After two years and a more than a few fishing trips, chef Kate Williams will debut her first solo restaurant in Detroit. Here’s what to expect from the rising star.
Chef Kate Williams
Credit: Marvin Shaouni Photography

“Dude, we caught 2,000 pounds of Asian carp last week,” says Kate Williams.

This is a Facebook message I received in late April from Williams, the chef who cut her teeth at Relae in Copenhagen, made her name at Republic Tavern in Detroit and is counting down the days (along with the rest of us) until she opens the doors officially next Wednesday for her first restaurant, Lady of the House in Detroit’s Corktown neighborhood.
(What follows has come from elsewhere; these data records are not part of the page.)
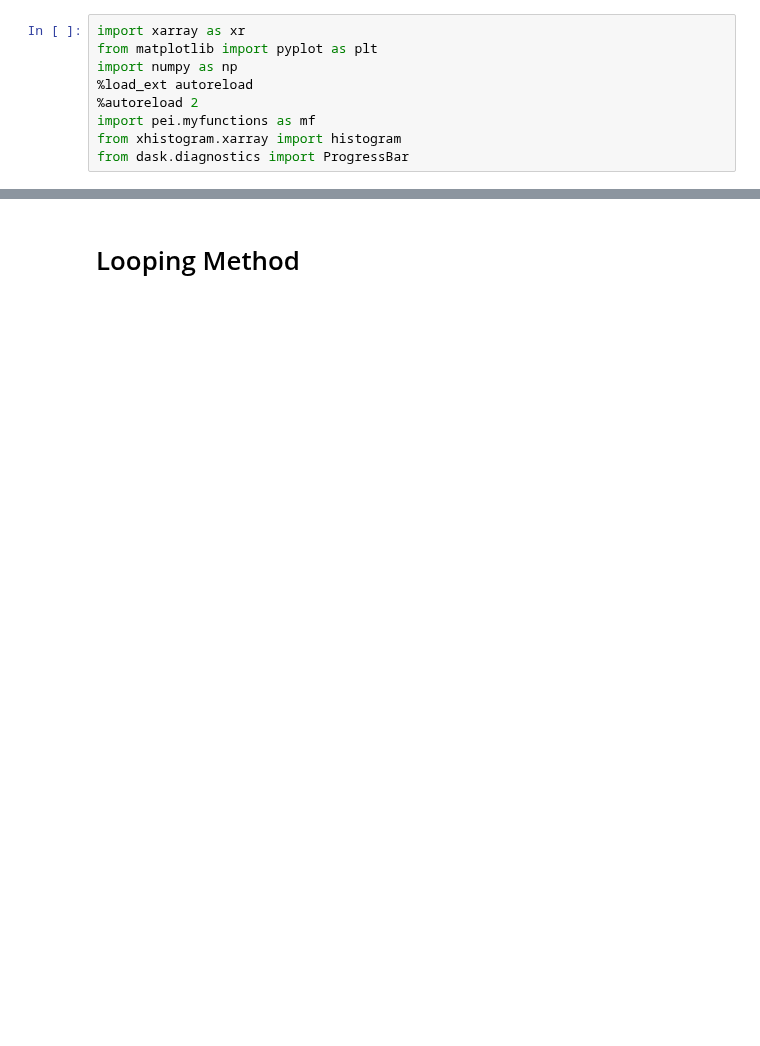
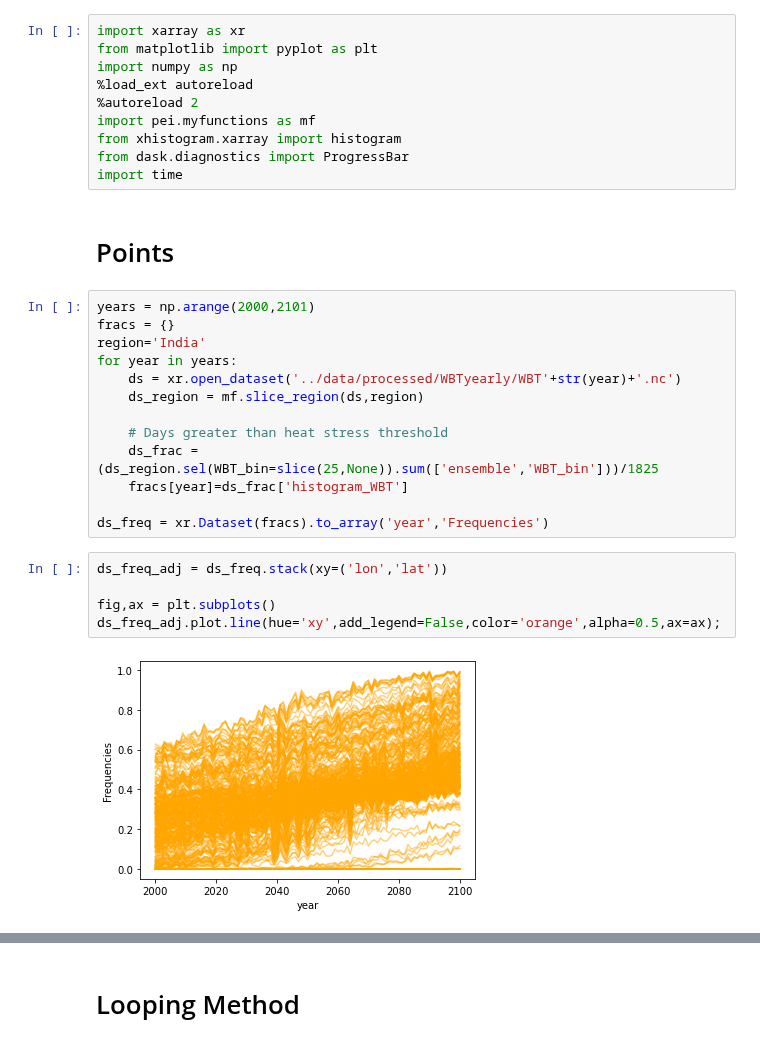
Before and after one commit to KYan19/pei, a Jupyter notebook: notebooks/5.2_WBTPlots2.ipynb, the cells around one changed output, grey strips where cells are left out. Saved outputs shown, nothing was run; the diff lists cells and outputs as text; blank space fills up the shorter version.

Commit message:
Working with spatially binned data

```diff
--- a/notebooks/5.2_WBTPlots2.ipynb
+++ b/notebooks/5.2_WBTPlots2.ipynb
@@ -7,3 +7,26 @@ import numpy as np
 import pei.myfunctions as mf
 from xhistogram.xarray import histogram
 from dask.diagnostics import ProgressBar
+import time
+# %% [markdown]
+# Points
+# %%
+years = np.arange(2000,2101)
+fracs = {}
+region='India'
+for year in years:
+    ds = xr.open_dataset('../data/processed/WBTyearly/WBT'+str(year)+'.nc')
+    ds_region = mf.slice_region(ds,region)
+
+    # Days greater than heat stress threshold
+    ds_frac = (ds_region.sel(WBT_bin=slice(25,None)).sum(['ensemble','WBT_bin']))/1825
+    fracs[year]=ds_frac['histogram_WBT']
+
+ds_freq = xr.Dataset(fracs).to_array('year','Frequencies')
+# %%
+ds_freq_adj = ds_freq.stack(xy=('lon','lat'))
+
+fig,ax = plt.subplots()
+ds_freq_adj.plot.line(hue='xy',add_legend=False,color='orange',alpha=0.5,ax=ax);
+# %% [output]
+[figure, added]
```
Also changed, not shown: parts of 10 cells of this notebook, 5 other files.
And that message tells you a lot about Williams. This past spring, she ventured over to Peoria, Illinois, to meet a fisherman who specializes in catching the invasive species taking over the Illinois and Mississippi Rivers.

“The carp are headed for the Great Lakes and can hatch up to 2 million eggs in their lifetime, so there’s a huge movement to get them in menus,” she says. “They are a pain since they’re hard to fillet, but they taste great, like cod. Just tender white fish.”

Williams toyed with confiting the carp to make the extra set of bones easier to take out, and now for Lady of the House, she’s transforming the notorious fish into a gribiche served with a chilled squash soup and nasturtium oil. That’s the Williams touch—taking what some might see as an obstacle and turning it into opportunity.

The restaurant took two years to open, and she used that dead time to pop up her restaurant around the country and bring a bit of Detroit wherever she went, like Detroit City Distillery gin made especially for her and stocked at the Lady of the House bar. After her first space fell through, the Detroit native took on an old Tigers bar, with its Irish bar design still intact, and made it the house.

With sherry and sake on tap and hearty mains, like lamb steaks with charred cucumber and crispy corn silk, this is the party you want to be invited to. And you'll find Williams there, exceptionally welcoming.

“It’s not like I’m the lady of the house, though,” she says. “It’s the idea of being taken care of. I became a chef because I wanted to be the ultimate hostess.”

Lady of the House, 1426 Bagley Ave, Detroit, MI; 313-818-0218